- **Task item**
Keep each line of the material that includes "function", and leave out the rest.

- **Supplied records**
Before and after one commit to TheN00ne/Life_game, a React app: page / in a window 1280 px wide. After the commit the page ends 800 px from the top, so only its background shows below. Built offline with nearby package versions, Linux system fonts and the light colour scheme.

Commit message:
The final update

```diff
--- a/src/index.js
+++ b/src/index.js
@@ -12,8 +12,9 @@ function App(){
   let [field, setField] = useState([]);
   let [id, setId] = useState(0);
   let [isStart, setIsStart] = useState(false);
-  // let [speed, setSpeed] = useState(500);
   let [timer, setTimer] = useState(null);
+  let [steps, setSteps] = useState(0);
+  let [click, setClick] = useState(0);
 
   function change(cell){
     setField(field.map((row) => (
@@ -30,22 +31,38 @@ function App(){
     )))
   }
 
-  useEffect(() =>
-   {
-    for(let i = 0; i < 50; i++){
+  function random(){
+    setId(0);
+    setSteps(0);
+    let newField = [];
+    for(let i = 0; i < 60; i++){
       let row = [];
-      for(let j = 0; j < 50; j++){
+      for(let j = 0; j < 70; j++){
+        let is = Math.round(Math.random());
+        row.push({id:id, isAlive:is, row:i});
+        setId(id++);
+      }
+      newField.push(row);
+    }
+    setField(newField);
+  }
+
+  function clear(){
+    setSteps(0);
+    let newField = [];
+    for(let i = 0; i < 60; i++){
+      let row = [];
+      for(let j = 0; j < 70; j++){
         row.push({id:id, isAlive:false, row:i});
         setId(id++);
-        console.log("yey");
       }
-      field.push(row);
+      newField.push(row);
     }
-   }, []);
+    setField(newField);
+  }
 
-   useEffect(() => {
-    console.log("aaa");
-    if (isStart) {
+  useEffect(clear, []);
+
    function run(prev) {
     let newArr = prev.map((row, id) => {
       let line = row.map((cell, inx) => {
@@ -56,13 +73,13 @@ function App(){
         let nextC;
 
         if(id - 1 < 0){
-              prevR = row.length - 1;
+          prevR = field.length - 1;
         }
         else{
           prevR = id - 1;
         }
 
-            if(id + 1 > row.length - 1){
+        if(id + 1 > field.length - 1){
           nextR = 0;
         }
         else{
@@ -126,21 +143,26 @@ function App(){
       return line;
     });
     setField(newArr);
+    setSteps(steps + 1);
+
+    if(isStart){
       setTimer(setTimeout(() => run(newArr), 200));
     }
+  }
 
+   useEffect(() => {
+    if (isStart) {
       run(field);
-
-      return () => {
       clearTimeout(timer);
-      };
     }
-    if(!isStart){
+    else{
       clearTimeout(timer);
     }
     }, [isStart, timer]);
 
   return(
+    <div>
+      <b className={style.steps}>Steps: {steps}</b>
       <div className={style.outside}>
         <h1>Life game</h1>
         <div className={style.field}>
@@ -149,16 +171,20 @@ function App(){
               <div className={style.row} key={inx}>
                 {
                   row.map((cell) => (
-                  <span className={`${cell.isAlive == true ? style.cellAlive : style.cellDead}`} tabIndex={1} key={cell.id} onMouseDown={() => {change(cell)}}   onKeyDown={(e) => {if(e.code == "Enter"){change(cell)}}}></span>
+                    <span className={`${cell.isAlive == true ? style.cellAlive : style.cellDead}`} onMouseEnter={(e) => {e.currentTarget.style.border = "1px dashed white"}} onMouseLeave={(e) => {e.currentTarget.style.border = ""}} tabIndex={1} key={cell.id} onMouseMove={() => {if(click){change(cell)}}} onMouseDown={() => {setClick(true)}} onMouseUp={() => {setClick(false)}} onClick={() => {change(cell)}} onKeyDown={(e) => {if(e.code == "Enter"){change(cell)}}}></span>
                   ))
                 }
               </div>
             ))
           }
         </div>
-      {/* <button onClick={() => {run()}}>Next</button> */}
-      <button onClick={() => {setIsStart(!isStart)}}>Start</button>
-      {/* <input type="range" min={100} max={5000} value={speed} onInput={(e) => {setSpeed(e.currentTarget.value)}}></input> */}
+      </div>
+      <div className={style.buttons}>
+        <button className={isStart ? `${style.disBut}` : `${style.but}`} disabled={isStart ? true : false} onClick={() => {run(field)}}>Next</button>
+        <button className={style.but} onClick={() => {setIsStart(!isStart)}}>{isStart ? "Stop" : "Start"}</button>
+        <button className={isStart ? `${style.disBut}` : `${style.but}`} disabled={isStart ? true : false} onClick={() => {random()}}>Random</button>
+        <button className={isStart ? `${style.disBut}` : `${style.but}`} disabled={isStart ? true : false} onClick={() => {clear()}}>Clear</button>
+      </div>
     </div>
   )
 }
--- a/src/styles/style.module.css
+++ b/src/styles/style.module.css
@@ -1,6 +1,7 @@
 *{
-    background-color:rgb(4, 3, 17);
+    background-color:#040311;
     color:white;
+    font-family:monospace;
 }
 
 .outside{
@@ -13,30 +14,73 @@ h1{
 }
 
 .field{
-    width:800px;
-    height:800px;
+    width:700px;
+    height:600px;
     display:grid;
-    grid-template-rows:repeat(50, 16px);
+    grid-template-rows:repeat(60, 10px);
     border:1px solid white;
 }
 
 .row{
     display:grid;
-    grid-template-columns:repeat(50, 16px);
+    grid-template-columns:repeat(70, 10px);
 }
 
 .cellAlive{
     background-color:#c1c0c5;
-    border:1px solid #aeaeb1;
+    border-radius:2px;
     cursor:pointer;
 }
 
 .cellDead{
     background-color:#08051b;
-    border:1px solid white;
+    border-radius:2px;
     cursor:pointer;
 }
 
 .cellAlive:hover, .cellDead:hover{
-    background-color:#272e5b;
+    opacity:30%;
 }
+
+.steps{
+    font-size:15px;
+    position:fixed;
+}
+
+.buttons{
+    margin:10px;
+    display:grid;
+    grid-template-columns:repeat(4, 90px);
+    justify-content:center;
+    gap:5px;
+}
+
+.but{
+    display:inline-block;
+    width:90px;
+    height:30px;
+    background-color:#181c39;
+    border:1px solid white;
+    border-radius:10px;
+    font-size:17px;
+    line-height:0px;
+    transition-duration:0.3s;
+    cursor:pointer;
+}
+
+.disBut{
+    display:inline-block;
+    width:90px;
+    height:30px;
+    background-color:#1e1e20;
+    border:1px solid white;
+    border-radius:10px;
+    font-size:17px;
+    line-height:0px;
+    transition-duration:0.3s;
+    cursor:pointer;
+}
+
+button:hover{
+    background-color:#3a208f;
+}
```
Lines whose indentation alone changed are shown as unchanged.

- **Finished exercise**
@@ -12,8 +12,9 @@ function App(){
   function change(cell){
@@ -30,22 +31,38 @@ function App(){
+  function random(){
+  function clear(){
    function run(prev) {
@@ -56,13 +73,13 @@ function App(){
@@ -126,21 +143,26 @@ function App(){
@@ -149,16 +171,20 @@ function App(){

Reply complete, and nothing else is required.